  • Try not to exercise after fasting. Your body needs fuel to get through that next workout. Your pre-workout snack or meal is just as important as your post-exercise snack or meal.

Are you still unsure about how you can keep track of and control your hunger? Try keeping a food diary or journal. 

Make sure to note how hungry you are or aren’t after exercise, as well as the type of exercises performed.
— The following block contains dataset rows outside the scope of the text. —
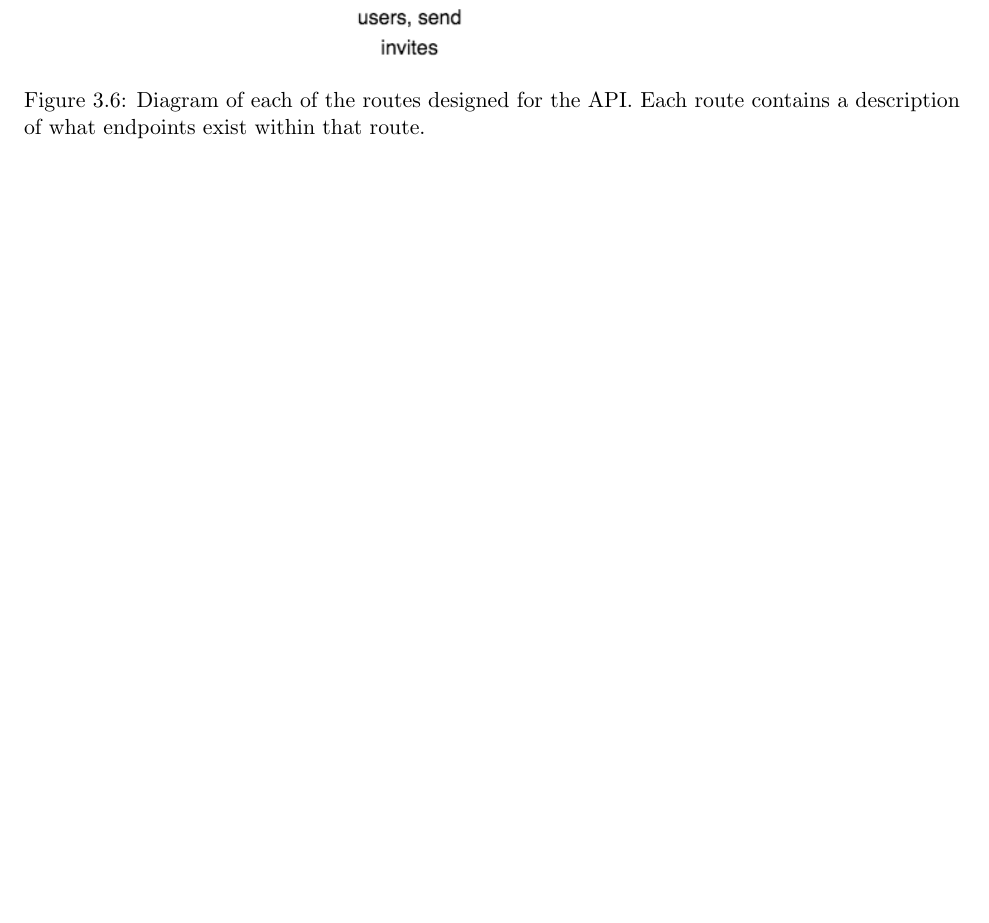
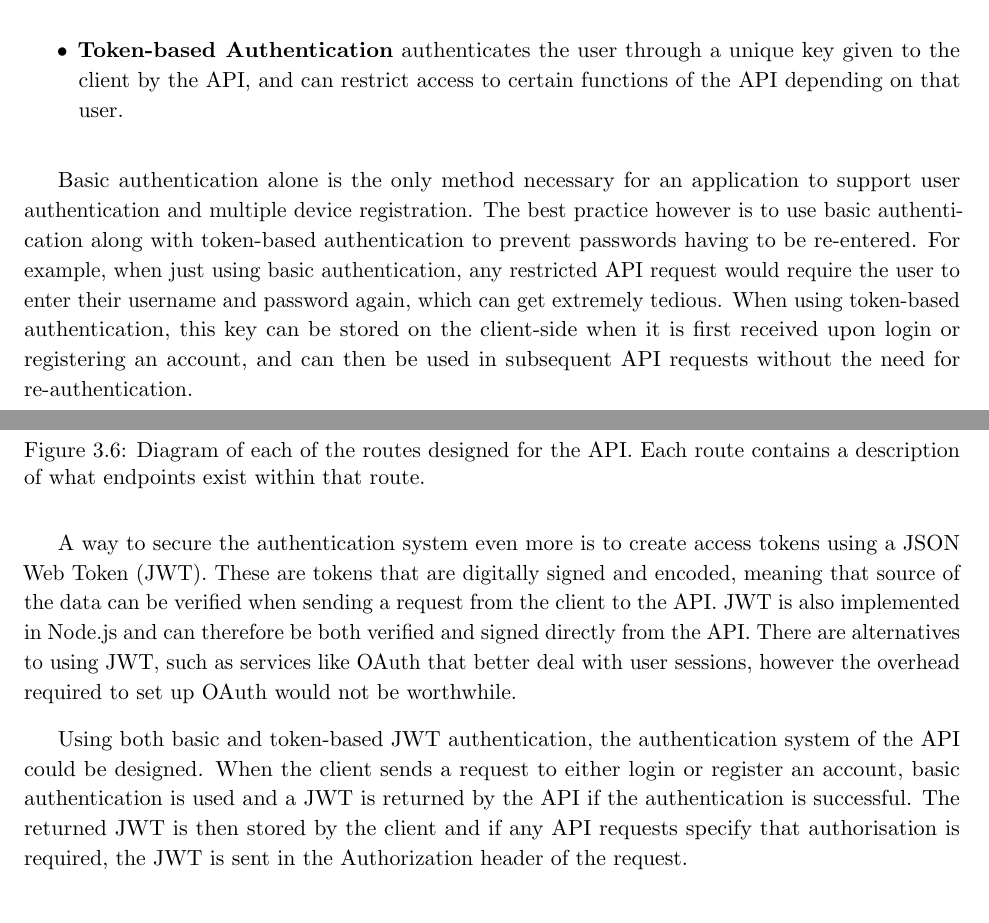
Before and after one commit to jonomuller/imperial-final-report, a LaTeX thesis (FinalReport.tex, which reads sections/design.tex): part of page 28 of 39 before the commit and two parts of pages 27 and 28 of 40 after it, the two joined at a grey line, cut at the place of the change, the shorter picture padded with empty space. Compiled offline with pdfLaTeX.

Commit message:
Write user authentication section in design (3.4.3)

```diff
--- a/sections/design.tex
+++ b/sections/design.tex
@@ -205,3 +209,11 @@ For a user to be able to save their tracked walks and invite other users to go o
+  \item \textbf{Token-based Authentication} authenticates the user through a unique key given to the client by the API, and can restrict access to certain functions of the API depending on that user.
+\end{itemize}
+
+Basic authentication alone is the only method necessary for an application to support user authentication and multiple device registration. The best practice however is to use basic authentication along with token-based authentication to prevent passwords having to be re-entered. For example, when just using basic authentication, any restricted API request would require the user to enter their username and password again, which can get extremely tedious. When using token-based authentication, this key can be stored on the client-side when it is first received upon login or registering an account, and can then be used in subsequent API requests without the need for re-authentication.
+
+A way to secure the authentication system even more is to create access tokens using a JSON Web Token (JWT). These are tokens that are digitally signed and encoded, meaning that source of the data can be verified when sending a request from the client to the API. JWT is also implemented in Node.js and can therefore be both verified and signed directly from the API. There are alternatives to using JWT, such as services like OAuth that better deal with user sessions, however the overhead required to set up OAuth would not be worthwhile.
+
+Using both basic and token-based JWT authentication, the authentication system of the API could be designed. When the client sends a request to either login or register an account, basic authentication is used and a JWT is returned by the API if the authentication is successful. The returned JWT is then stored by the client and if any API requests specify that authorisation is required, the JWT is sent in the Authorization header of the request.
 
 \subsection{File Storage Methods} \label{subsection:file-storage-methods}
 
```
Also changed, not shown: sections/design.tex (6 more changed lines).
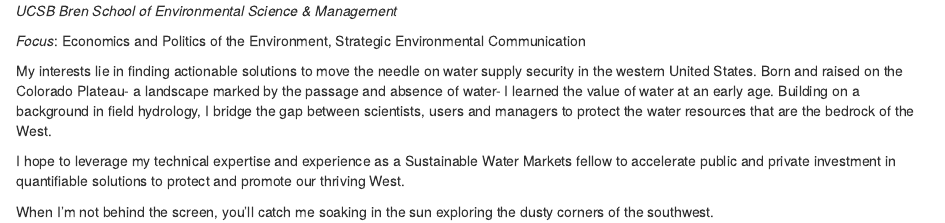
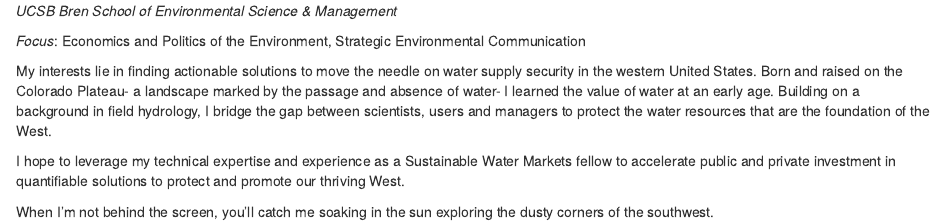
Before and after one commit to janellegaun/website, an R Markdown document (about.Rmd): the page in a window 1100 px wide, from 200 px down. Rendered offline with R 4.5, knitr and Pandoc, with nearby package versions; drawn as R Markdown's standard HTML page in place of the format the file asks for.

Commit message:
updated about page

```diff
--- a/about.Rmd
+++ b/about.Rmd
@@ -15,7 +15,7 @@ knitr::opts_chunk$set(echo = FALSE)
 
 *Focus*: Economics and Politics of the Environment, Strategic Environmental Communication
 
-My interests lie in finding actionable solutions to move the needle on water supply security in the western United States. Born and raised on the Colorado Plateau- a landscape marked by the passage and absence of water- I learned the value of water at an early age. Building on a background in field hydrology, I bridge the gap between scientists, users and managers to protect the water resources that are the bedrock of the West.
+My interests lie in finding actionable solutions to move the needle on water supply security in the western United States. Born and raised on the Colorado Plateau- a landscape marked by the passage and absence of water- I learned the value of water at an early age. Building on a background in field hydrology, I bridge the gap between scientists, users and managers to protect the water resources that are the foundation of the West.
 
 I hope to leverage my technical expertise and experience as a Sustainable Water Markets fellow to accelerate public and private investment in quantifiable solutions to protect and promote our thriving West.
 
```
Doing this can help you become more in-tune with your body and hunger cues.

Exercise Can Suppress Hunger?! -The hormones ghrelin and leptin play a huge role on regulating hunger -Ghrelin is created and released by the stomach, with levels rising before you eat and during a fasting state -Leptin suppresses appetite, with scientists believing that it helps regulate ghrelin -During exercise, scientists suggest that since blood flow is directed to the muscles, little blood flow is left for the stomach, which means less ghrelin is produced -Appetite will eventually return; the trick is eating after an exercise with a suppressed appetite to avoid overeating


[1] Vatansever-Ozen S, Tiryaki-Sonmez G,et al. (2011). “The effects of exercise on food intake and hunger: relationship with acylated ghrelin and leptin.”, J Sports Sci Med., 1 June 2011,

[2] (2018). “Ghrelin.”, March 2018,,processing%20such%20as%20the%20amygdala.

[3] Magee E. (2020). “Your Hunger Hormones.”, 2020,

[4] Mackenzie M. (2020). “Exercise Makes You Less Hungry, Says New Study.”, 2020,

[5] Beresini E. (2012). “Does Exercise Suppress Appetite?”, 12 December 2012,

[6] Pomerleau M, Imbeault P, et al. (2004). “Effects of exercise intensity on food intake and appetite in women.”, The American Journal of Clinical Nutrition, November 2004,

[7] Rojas E. (2020). “Does Exercise Increase the Appetite?”, 2020,